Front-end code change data
■ ■ ■
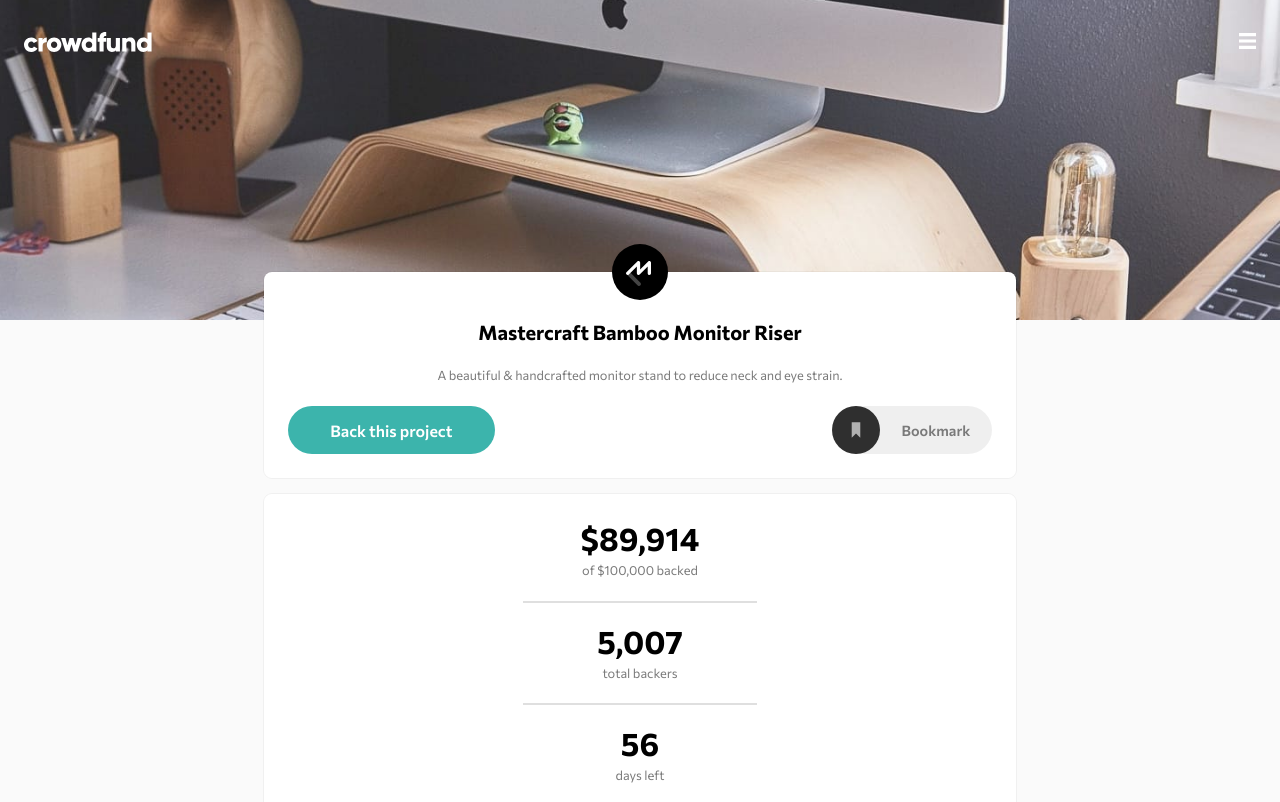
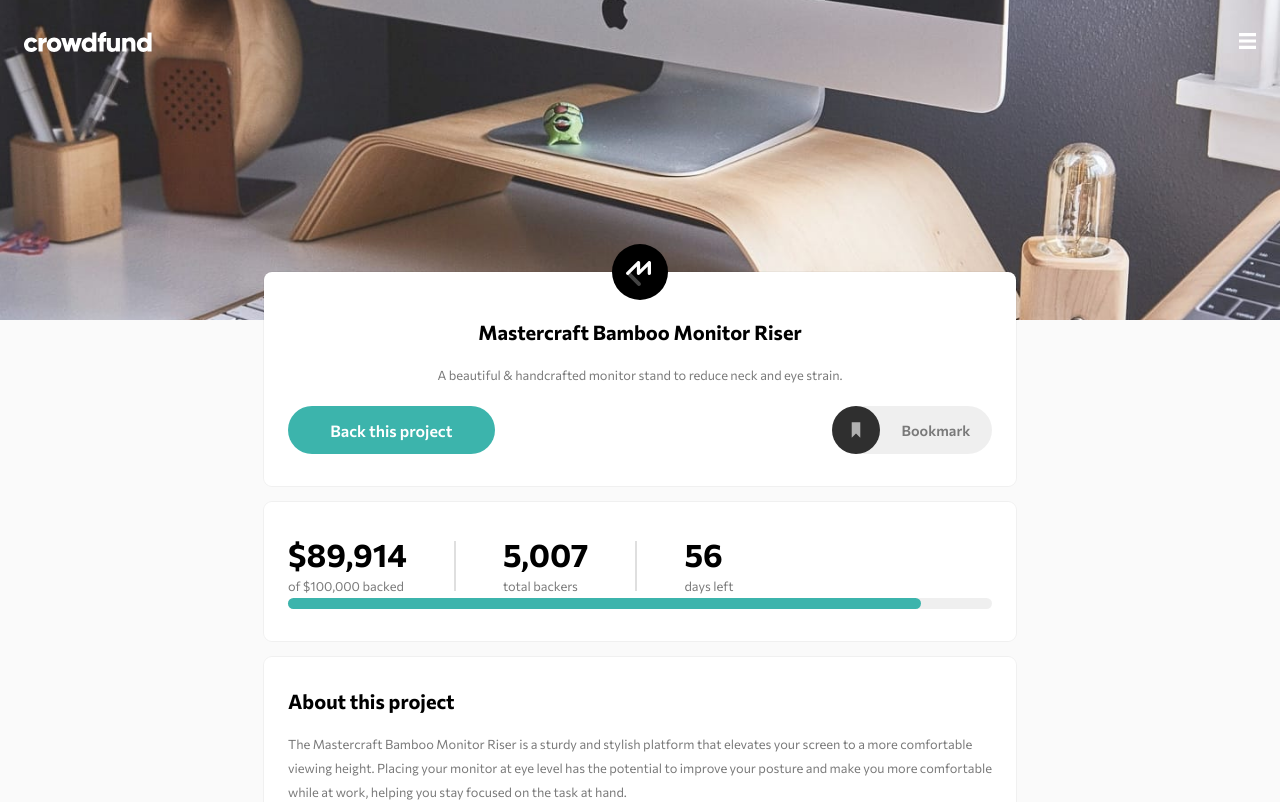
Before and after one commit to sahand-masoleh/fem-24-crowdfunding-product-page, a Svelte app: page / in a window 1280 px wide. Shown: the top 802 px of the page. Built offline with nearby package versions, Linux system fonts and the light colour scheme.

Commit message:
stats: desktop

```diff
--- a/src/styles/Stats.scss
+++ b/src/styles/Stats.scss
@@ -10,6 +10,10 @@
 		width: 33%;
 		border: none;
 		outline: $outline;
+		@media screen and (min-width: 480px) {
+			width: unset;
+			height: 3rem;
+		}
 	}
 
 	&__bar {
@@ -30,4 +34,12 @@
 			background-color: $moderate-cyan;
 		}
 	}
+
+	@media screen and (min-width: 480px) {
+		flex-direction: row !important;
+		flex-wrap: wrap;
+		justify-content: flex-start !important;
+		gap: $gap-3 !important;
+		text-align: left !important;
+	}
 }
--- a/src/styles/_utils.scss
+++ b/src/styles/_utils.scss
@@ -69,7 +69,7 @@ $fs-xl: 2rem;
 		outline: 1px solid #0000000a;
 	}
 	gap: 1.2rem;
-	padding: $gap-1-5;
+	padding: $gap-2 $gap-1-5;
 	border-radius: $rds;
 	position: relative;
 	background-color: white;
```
■ ■ ■
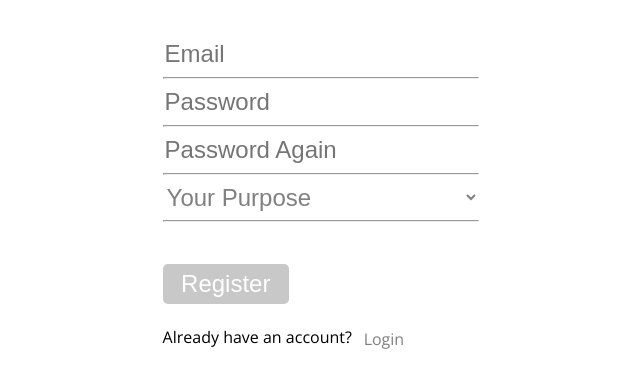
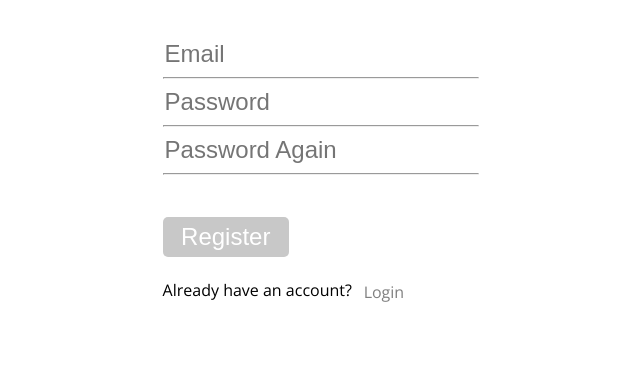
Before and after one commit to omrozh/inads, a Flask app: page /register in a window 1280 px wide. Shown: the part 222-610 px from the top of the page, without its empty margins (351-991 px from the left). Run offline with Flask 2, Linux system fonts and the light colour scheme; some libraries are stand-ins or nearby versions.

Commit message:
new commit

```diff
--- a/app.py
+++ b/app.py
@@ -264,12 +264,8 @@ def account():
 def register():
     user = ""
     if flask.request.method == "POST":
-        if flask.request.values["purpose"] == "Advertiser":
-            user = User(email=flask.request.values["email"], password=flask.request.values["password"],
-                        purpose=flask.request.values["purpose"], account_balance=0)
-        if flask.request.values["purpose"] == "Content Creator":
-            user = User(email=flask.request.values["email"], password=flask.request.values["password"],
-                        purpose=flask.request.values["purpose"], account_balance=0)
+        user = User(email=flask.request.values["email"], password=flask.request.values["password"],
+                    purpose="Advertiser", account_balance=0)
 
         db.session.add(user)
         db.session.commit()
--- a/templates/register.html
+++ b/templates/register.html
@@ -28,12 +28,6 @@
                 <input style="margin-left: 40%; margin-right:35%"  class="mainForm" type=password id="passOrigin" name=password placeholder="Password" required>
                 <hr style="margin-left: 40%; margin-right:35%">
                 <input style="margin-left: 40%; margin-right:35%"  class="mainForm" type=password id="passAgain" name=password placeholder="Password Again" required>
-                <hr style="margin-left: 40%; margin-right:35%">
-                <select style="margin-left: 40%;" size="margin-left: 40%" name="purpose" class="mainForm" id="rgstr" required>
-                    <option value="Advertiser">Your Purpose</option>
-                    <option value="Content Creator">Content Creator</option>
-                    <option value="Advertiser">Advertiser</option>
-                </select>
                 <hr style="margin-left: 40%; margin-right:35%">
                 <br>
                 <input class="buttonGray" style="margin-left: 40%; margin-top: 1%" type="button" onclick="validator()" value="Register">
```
■ ■ ■
Instructions to follow -
When a line contains the string "select", copy it from the records.

Result of this task -
-                <select style="margin-left: 40%;" size="margin-left: 40%" name="purpose" class="mainForm" id="rgstr" required>
-                </select>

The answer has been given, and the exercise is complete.